## [Activity]
When a line in the records includes the string "dossiers", it goes into the tally; report that tally alone.

## [Source material]

Segment Open

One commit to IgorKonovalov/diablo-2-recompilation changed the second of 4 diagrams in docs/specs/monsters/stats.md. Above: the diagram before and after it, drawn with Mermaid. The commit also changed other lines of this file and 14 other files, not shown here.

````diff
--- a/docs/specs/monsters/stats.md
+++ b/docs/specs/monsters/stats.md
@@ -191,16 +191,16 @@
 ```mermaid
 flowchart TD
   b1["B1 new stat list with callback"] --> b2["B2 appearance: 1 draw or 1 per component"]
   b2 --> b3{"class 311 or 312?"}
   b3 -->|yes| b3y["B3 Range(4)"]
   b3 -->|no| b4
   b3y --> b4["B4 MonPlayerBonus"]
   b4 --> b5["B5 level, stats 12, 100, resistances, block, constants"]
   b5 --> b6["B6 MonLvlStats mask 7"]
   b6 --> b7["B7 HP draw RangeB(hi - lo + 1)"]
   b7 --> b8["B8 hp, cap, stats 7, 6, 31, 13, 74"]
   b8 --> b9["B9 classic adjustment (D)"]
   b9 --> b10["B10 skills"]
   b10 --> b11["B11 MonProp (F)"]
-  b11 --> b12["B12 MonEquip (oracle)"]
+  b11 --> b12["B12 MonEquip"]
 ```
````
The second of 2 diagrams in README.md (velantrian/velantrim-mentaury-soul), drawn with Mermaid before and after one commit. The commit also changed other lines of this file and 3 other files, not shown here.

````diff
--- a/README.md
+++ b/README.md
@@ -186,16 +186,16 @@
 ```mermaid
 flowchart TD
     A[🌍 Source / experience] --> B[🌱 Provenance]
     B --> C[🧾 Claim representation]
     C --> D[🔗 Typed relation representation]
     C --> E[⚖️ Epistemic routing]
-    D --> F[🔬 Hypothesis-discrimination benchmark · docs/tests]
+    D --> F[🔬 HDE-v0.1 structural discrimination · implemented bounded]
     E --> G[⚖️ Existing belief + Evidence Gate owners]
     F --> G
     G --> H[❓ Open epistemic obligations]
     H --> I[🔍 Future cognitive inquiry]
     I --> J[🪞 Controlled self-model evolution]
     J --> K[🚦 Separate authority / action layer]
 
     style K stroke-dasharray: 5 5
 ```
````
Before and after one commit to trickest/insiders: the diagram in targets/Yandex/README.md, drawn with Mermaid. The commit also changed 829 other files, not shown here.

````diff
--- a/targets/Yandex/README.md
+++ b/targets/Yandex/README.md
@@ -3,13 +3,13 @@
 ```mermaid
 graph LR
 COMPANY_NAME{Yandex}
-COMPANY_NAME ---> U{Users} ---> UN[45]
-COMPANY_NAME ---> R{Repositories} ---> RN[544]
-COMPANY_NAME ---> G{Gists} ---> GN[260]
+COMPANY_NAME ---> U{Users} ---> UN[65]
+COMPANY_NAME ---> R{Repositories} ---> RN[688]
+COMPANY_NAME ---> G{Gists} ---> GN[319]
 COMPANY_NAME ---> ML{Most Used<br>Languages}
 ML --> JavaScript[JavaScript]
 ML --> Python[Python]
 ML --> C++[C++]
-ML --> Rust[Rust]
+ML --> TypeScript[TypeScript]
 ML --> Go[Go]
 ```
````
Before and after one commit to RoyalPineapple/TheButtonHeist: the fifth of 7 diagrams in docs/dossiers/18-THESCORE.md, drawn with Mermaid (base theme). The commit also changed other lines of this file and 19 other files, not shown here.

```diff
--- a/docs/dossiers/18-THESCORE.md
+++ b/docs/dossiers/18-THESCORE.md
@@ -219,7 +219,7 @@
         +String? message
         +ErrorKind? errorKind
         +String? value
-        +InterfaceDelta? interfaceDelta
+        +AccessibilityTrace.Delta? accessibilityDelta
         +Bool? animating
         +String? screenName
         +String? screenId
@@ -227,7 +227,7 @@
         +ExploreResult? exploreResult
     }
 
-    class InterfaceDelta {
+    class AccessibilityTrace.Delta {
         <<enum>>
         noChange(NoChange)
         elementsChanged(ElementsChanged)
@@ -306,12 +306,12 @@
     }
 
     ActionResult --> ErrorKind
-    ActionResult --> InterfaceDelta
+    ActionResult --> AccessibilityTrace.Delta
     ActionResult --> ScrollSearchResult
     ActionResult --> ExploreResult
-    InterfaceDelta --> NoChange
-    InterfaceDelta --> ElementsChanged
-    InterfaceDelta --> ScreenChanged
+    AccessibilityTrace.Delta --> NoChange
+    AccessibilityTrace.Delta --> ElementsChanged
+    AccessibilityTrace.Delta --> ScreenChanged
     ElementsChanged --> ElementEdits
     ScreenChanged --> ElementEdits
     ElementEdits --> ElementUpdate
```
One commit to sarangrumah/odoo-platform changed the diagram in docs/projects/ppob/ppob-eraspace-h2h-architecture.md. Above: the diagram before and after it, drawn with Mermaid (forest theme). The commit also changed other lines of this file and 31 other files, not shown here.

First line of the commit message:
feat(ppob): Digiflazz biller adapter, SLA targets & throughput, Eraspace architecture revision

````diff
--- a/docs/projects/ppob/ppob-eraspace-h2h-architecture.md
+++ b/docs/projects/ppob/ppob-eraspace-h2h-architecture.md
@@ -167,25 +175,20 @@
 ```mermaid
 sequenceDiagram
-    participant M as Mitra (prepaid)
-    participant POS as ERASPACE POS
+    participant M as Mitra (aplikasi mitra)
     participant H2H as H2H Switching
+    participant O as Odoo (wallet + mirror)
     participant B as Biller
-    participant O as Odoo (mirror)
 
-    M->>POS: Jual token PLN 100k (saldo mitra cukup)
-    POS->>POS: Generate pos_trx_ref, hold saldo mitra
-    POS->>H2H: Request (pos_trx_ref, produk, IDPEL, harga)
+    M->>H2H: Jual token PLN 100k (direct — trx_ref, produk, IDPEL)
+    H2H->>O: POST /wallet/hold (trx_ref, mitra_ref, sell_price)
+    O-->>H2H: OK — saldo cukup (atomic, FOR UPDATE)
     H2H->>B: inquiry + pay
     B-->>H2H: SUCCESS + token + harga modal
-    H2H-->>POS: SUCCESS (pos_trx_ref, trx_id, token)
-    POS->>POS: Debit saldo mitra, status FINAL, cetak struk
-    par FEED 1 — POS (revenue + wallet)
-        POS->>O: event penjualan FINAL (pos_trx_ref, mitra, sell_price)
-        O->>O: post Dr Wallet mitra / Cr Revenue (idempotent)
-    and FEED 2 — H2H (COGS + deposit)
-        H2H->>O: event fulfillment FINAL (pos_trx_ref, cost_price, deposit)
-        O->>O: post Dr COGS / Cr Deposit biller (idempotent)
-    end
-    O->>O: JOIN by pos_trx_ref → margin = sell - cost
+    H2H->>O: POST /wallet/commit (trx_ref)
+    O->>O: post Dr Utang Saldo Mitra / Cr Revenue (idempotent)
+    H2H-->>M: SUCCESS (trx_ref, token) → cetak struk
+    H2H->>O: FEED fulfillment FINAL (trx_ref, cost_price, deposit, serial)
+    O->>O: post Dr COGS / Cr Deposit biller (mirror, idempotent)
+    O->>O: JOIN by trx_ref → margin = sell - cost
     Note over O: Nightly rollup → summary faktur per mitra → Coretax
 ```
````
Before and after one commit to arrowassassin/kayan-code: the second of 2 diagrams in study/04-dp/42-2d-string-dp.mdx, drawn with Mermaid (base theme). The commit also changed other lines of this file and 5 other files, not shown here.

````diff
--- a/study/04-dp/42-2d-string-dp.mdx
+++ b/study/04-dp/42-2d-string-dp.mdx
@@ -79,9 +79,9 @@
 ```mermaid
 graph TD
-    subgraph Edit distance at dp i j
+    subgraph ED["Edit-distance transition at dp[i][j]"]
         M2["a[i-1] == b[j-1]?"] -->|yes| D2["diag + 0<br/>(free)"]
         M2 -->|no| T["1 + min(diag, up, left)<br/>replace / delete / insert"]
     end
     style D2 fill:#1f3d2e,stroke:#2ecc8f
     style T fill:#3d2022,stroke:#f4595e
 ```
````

Segment Closed

## [Solution below]
3